Head of fund research at Brewin Dolphin, Ben Gutteridge said the market's response to the sector, for now at least, is not the signal of something more worrying, but equally it is not a good time to be adding to existing holdings.
An end to volatility?
While much of the outflows so far have been a result of investors switching out of high yield into safer money-market and government bond funds, Gutteridge believes we have seen the bulk of the selling.
Read MoreUS high-yield bond funds hit by worst outflows

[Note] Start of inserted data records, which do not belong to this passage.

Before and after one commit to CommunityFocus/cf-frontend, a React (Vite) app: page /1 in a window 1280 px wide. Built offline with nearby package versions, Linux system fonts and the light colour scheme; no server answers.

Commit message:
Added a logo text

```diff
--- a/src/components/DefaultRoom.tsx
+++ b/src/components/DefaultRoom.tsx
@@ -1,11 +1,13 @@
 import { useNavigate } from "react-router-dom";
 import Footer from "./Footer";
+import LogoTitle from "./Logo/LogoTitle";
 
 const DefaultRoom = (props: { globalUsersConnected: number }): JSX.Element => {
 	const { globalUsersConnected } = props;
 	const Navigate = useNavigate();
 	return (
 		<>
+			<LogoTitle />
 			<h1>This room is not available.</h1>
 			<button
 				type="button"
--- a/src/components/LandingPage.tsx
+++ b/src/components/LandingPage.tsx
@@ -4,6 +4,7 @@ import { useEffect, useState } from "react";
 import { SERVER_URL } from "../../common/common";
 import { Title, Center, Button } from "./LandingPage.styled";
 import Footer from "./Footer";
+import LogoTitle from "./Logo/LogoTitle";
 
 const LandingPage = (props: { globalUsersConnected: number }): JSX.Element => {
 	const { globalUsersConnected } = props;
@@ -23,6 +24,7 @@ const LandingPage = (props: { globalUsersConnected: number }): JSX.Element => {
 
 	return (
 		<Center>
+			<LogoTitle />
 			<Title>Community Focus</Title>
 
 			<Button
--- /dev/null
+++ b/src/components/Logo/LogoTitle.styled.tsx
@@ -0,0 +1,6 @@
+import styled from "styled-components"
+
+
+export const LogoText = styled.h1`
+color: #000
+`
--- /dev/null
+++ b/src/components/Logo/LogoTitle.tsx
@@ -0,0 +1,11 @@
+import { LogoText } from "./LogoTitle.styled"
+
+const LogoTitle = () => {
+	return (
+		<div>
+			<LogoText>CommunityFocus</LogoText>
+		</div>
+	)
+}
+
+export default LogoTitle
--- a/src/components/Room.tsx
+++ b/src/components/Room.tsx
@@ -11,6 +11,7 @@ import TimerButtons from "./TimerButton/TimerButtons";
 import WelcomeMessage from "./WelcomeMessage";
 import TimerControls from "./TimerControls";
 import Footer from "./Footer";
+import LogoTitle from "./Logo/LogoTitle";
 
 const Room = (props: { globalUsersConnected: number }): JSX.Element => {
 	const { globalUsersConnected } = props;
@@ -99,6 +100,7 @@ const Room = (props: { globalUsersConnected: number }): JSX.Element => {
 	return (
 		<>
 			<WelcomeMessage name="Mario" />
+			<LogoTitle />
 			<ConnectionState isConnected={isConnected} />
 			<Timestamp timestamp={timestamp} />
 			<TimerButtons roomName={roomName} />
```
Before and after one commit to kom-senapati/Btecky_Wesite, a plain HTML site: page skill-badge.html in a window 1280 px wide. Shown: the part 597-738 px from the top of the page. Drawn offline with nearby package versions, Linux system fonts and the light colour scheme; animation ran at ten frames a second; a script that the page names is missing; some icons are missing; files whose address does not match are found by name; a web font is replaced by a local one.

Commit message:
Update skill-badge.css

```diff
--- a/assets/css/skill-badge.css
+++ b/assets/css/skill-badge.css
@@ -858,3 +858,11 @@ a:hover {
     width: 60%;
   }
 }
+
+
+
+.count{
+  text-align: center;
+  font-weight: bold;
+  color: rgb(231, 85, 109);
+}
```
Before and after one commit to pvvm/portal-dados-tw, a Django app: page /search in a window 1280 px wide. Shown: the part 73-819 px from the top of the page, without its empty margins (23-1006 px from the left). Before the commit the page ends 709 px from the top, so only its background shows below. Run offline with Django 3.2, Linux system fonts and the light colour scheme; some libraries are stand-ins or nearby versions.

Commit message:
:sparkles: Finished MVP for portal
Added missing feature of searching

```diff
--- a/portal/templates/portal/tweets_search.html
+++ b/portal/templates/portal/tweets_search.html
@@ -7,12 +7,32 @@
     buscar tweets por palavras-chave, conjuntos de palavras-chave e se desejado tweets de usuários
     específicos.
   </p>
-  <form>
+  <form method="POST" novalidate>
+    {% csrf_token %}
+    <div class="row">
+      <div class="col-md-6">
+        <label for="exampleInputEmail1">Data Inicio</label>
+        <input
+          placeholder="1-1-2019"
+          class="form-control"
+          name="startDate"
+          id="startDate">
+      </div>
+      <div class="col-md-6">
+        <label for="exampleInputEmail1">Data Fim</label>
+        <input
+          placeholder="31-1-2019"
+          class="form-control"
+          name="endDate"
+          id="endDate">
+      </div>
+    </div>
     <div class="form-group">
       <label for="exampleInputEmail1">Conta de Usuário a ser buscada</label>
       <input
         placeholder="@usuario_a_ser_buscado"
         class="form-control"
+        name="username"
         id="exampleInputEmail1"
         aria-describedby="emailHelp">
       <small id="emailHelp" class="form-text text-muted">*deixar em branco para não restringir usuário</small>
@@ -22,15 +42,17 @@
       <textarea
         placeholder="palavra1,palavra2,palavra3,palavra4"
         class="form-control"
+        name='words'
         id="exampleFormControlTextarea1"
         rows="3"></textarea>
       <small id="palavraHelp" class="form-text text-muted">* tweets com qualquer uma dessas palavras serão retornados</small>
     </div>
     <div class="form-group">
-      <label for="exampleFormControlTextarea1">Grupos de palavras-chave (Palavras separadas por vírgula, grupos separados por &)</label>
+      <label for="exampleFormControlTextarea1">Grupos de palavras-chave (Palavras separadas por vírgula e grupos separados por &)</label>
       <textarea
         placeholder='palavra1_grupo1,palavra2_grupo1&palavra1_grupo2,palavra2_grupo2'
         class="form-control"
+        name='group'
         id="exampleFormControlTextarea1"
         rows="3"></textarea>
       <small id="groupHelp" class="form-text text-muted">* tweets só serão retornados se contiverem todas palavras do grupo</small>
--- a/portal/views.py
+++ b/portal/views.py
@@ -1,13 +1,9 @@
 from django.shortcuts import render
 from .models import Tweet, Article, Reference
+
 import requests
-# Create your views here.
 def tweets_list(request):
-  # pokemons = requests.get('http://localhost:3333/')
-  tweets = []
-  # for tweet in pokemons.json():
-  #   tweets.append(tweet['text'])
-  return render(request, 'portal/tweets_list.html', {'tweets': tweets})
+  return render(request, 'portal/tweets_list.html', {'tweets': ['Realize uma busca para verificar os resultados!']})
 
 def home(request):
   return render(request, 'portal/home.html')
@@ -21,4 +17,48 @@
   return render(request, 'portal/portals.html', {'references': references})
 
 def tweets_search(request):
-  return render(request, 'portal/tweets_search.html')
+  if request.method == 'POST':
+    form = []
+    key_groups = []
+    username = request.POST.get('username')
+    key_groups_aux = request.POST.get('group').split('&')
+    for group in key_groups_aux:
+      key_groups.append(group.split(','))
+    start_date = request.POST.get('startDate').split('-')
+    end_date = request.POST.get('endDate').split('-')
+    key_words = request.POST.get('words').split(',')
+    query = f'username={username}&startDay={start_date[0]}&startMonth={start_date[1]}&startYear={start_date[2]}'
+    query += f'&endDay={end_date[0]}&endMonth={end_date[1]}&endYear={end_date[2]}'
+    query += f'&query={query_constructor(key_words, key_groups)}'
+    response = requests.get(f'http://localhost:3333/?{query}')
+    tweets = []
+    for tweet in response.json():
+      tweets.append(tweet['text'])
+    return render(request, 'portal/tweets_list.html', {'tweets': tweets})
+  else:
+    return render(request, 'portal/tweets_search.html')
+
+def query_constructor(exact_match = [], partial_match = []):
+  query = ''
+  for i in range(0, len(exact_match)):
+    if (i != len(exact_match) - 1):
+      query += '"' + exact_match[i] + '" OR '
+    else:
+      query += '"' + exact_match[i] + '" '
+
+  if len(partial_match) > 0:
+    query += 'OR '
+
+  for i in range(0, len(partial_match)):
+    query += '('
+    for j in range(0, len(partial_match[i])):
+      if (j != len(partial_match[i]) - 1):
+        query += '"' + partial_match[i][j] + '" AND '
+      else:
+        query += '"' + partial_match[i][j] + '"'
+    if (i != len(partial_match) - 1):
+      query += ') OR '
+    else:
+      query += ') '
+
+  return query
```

"A general improvement in economic performance and corporate profitability leaves us doubtful that investors will sacrifice the yield currently on offer in high-yield bonds in order to move into cash or government bonds. We are also sceptical that holders of high-yield bonds would be motivated to switch into equities, given the pervasive overweight that already exists in this asset class," he said.
But in the short-term, volatility is set to remain.
"An illiquid trading environment has exacerbated price declines that first began in June on profit taking and then continued through July as equity markets remained volatile on a host of concerns from geopolitics to earnings to the economy," said investment strategist for LPL Financial, Anthony Valeri.
Read MoreWhy you shouldn't worry about high-yield outflows
"While high-yield volatility has startled some, we view it as a natural market correction. High-yield bonds may remain volatile near term, but if the average yield (which is now 5.9 percent) increases, it should help bring out demand given still-low yields across high-quality bond markets," he said.
—By CNBC's Jenny Cosgrave: Follow her on Twitter